Exactly as they stand, set down the following records once more.

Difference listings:
_ _ _ _ _ _ _
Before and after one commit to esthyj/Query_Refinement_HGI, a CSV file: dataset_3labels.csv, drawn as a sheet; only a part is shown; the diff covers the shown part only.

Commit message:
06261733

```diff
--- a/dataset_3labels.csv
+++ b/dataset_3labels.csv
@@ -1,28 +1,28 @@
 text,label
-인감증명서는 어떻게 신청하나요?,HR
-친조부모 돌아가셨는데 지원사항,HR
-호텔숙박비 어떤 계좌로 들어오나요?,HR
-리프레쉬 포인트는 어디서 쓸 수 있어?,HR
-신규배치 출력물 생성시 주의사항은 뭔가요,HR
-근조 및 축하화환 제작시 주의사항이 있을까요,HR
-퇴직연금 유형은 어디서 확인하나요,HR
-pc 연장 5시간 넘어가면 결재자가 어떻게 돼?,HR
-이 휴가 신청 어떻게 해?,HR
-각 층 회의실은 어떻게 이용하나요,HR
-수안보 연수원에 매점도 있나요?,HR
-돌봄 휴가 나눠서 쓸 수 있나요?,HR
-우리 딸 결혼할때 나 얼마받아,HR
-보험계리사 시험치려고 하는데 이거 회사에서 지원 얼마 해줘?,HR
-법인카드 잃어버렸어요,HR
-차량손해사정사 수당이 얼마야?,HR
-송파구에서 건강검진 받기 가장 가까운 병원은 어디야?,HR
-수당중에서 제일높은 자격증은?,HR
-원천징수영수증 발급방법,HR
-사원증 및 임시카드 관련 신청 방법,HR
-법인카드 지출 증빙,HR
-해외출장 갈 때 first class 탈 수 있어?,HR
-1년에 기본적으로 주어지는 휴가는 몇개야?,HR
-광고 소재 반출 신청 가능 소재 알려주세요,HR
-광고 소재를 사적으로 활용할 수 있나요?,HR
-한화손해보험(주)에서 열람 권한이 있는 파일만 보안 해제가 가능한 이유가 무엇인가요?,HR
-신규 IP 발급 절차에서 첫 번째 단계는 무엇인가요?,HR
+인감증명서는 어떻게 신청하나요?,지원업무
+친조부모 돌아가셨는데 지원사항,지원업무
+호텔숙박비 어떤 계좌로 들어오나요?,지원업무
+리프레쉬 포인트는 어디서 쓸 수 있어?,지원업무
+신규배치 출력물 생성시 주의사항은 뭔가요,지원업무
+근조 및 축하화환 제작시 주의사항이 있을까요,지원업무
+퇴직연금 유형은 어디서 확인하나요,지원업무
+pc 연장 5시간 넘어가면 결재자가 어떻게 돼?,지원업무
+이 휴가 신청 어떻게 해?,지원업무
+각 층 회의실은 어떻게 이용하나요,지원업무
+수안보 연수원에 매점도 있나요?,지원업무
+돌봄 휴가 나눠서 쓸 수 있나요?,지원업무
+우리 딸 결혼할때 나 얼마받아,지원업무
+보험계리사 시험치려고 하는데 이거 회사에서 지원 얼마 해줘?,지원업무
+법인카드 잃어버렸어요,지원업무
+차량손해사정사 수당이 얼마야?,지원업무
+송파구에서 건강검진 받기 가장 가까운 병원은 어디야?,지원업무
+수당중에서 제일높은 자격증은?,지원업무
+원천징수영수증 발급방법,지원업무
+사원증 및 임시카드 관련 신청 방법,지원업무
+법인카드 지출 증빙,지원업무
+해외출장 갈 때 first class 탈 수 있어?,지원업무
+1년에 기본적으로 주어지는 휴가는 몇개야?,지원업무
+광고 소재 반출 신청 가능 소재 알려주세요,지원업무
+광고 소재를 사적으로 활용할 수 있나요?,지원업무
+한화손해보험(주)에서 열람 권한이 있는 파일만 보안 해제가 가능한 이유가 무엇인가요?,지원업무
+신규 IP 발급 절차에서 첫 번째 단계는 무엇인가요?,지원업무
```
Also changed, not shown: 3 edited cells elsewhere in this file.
_ _ _ _ _ _ _
• TASK ANSWER:
Before and after one commit to esthyj/Query_Refinement_HGI, a CSV file: dataset_3labels.csv, drawn as a sheet; only a part is shown; the diff covers the shown part only.

Commit message:
06261733

```diff
--- a/dataset_3labels.csv
+++ b/dataset_3labels.csv
@@ -1,28 +1,28 @@
 text,label
-인감증명서는 어떻게 신청하나요?,HR
-친조부모 돌아가셨는데 지원사항,HR
-호텔숙박비 어떤 계좌로 들어오나요?,HR
-리프레쉬 포인트는 어디서 쓸 수 있어?,HR
-신규배치 출력물 생성시 주의사항은 뭔가요,HR
-근조 및 축하화환 제작시 주의사항이 있을까요,HR
-퇴직연금 유형은 어디서 확인하나요,HR
-pc 연장 5시간 넘어가면 결재자가 어떻게 돼?,HR
-이 휴가 신청 어떻게 해?,HR
-각 층 회의실은 어떻게 이용하나요,HR
-수안보 연수원에 매점도 있나요?,HR
-돌봄 휴가 나눠서 쓸 수 있나요?,HR
-우리 딸 결혼할때 나 얼마받아,HR
-보험계리사 시험치려고 하는데 이거 회사에서 지원 얼마 해줘?,HR
-법인카드 잃어버렸어요,HR
-차량손해사정사 수당이 얼마야?,HR
-송파구에서 건강검진 받기 가장 가까운 병원은 어디야?,HR
-수당중에서 제일높은 자격증은?,HR
-원천징수영수증 발급방법,HR
-사원증 및 임시카드 관련 신청 방법,HR
-법인카드 지출 증빙,HR
-해외출장 갈 때 first class 탈 수 있어?,HR
-1년에 기본적으로 주어지는 휴가는 몇개야?,HR
-광고 소재 반출 신청 가능 소재 알려주세요,HR
-광고 소재를 사적으로 활용할 수 있나요?,HR
-한화손해보험(주)에서 열람 권한이 있는 파일만 보안 해제가 가능한 이유가 무엇인가요?,HR
-신규 IP 발급 절차에서 첫 번째 단계는 무엇인가요?,HR
+인감증명서는 어떻게 신청하나요?,지원업무
+친조부모 돌아가셨는데 지원사항,지원업무
+호텔숙박비 어떤 계좌로 들어오나요?,지원업무
+리프레쉬 포인트는 어디서 쓸 수 있어?,지원업무
+신규배치 출력물 생성시 주의사항은 뭔가요,지원업무
+근조 및 축하화환 제작시 주의사항이 있을까요,지원업무
+퇴직연금 유형은 어디서 확인하나요,지원업무
+pc 연장 5시간 넘어가면 결재자가 어떻게 돼?,지원업무
+이 휴가 신청 어떻게 해?,지원업무
+각 층 회의실은 어떻게 이용하나요,지원업무
+수안보 연수원에 매점도 있나요?,지원업무
+돌봄 휴가 나눠서 쓸 수 있나요?,지원업무
+우리 딸 결혼할때 나 얼마받아,지원업무
+보험계리사 시험치려고 하는데 이거 회사에서 지원 얼마 해줘?,지원업무
+법인카드 잃어버렸어요,지원업무
+차량손해사정사 수당이 얼마야?,지원업무
+송파구에서 건강검진 받기 가장 가까운 병원은 어디야?,지원업무
+수당중에서 제일높은 자격증은?,지원업무
+원천징수영수증 발급방법,지원업무
+사원증 및 임시카드 관련 신청 방법,지원업무
+법인카드 지출 증빙,지원업무
+해외출장 갈 때 first class 탈 수 있어?,지원업무
+1년에 기본적으로 주어지는 휴가는 몇개야?,지원업무
+광고 소재 반출 신청 가능 소재 알려주세요,지원업무
+광고 소재를 사적으로 활용할 수 있나요?,지원업무
+한화손해보험(주)에서 열람 권한이 있는 파일만 보안 해제가 가능한 이유가 무엇인가요?,지원업무
+신규 IP 발급 절차에서 첫 번째 단계는 무엇인가요?,지원업무
```
Also changed, not shown: 3 edited cells elsewhere in this file.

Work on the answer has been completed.